Worse, on many bike models, you can cross the cable housings on the opposite side of the bike, then cross the cables under the down tube, which saves the head tube paint from being rubbed by the shifter cable housing when the wheel is turned… Not my 5200. The bosses, where the cable housings attach to the frame, are too high on the down tube which causes the cables to rub the down tube when they cross the down tube. I had to settle for paint protection stickers but I didn’t like the way the cables crossed in front of the bike with the original length of the cable housings.
Over the few days that I’ve had the bike back, the more I thought about it, the more it drove me nuts.
Yes, as a matter of fact, it is good to have my problems.
Anyway, from the cockpit, it looked like one cable was off slightly which threw the whole sight line off. Stupid things like this will drive me nuts, given I notice it in the first place. I decided to snip one of the cables to see if I could even it up a little better. Brilliant, right?
When I snipped the cable, I increased the angle that the cable and housing had to bend to make it to the boss. This made the front derailleur impossible to index properly. I stopped by and picked up a new length of housing Wednesday evening. Then I got the bright idea to install it before I rode at lunchtime yesterday. With the longer housing, I barely had enough cable to snug it into the derailleur… I only had a quarter of an inch above the bolt. It shifted right though, so I got the derailleur where I needed it to ride and left it alone…
So anyway, it was off to the shop for a new cable:
Matt also installed a protective plate over the tiny paint chip (brilliant!):
When I got home, my wife had a friend over. Being the cool guy I am, I unpacked my stuff and headed straight for the bedroom so they could continue their conversation without worrying about me hearing it.
While I was sitting there, I got to looking at my Venge and decided while I was sequestered I may as well get the stem cut down. I’d been wanting to get to that done since last summer anyway. Here it is before:
That’s 15 mm of spacer on top of the stem… and in my world, that looks obnoxiously goofy. It had to be fixed. So I disconnected the brake line, loosened up the stem bolts, took off the spacers…
Took the stem off the stem/handlebar, the wheel, and the fork and took the fork back to the shop. Matt cut it down, gave it back to me (3 minutes, maybe 4) and I was out the door again. When I got home, I took the bearings and washers out of the frame, cleaned the dirt off, lubed the bearings and replaced everything. I reconnected the brake line, centered up the stem, wheel, main cap and the computer and voila!

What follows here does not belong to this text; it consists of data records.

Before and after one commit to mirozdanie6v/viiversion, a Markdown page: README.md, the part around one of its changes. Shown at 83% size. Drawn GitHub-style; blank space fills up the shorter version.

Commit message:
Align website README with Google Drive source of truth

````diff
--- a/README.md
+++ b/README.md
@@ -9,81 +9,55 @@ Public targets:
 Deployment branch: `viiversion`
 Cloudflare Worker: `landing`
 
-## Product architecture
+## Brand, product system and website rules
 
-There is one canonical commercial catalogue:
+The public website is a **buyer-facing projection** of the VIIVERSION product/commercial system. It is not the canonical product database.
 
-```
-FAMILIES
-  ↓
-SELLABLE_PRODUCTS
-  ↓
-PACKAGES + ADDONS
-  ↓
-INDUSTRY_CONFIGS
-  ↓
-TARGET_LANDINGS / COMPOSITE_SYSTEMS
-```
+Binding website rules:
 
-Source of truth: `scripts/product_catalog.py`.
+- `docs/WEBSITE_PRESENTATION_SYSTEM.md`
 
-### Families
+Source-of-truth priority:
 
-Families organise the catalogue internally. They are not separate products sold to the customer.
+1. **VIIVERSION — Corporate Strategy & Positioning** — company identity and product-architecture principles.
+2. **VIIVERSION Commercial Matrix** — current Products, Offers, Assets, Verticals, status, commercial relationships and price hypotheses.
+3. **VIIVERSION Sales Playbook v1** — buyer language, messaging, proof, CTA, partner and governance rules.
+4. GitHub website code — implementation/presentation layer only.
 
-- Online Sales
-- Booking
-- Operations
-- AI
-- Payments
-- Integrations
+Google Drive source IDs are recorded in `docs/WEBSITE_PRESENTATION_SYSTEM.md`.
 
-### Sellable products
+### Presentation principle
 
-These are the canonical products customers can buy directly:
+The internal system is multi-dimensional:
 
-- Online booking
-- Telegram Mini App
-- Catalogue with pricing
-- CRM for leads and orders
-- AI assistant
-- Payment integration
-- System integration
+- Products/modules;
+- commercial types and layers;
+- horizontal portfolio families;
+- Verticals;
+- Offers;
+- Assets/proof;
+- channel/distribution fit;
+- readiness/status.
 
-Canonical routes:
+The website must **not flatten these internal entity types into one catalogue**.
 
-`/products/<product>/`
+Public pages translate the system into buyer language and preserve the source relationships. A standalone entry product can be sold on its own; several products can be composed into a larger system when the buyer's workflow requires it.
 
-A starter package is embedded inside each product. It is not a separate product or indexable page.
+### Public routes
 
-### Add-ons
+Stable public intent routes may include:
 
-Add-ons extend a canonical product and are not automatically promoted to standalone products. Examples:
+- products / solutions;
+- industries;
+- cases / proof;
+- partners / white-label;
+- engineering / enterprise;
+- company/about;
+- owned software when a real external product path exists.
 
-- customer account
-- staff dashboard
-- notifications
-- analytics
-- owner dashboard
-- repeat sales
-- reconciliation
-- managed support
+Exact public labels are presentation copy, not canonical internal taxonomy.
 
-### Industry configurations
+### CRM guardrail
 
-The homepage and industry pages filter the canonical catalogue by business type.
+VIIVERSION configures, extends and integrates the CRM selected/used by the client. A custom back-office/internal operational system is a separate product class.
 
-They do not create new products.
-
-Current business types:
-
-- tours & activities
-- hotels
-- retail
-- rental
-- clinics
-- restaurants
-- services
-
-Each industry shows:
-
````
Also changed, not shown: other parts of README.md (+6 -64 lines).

Now here’s my setup:
Was I being picky? Absolutely. It was worth the trouble though.
So that’s it… The Trek is now perfect as I can get it, the Venge has a clean and stylish headset, and I’m ready for spring. Everything is cleaned, lubed, polished and good to go.
Now all we need is some sunshine and 55 degree temps… At least for the Venge. The Trek will get mileage in everything but snow.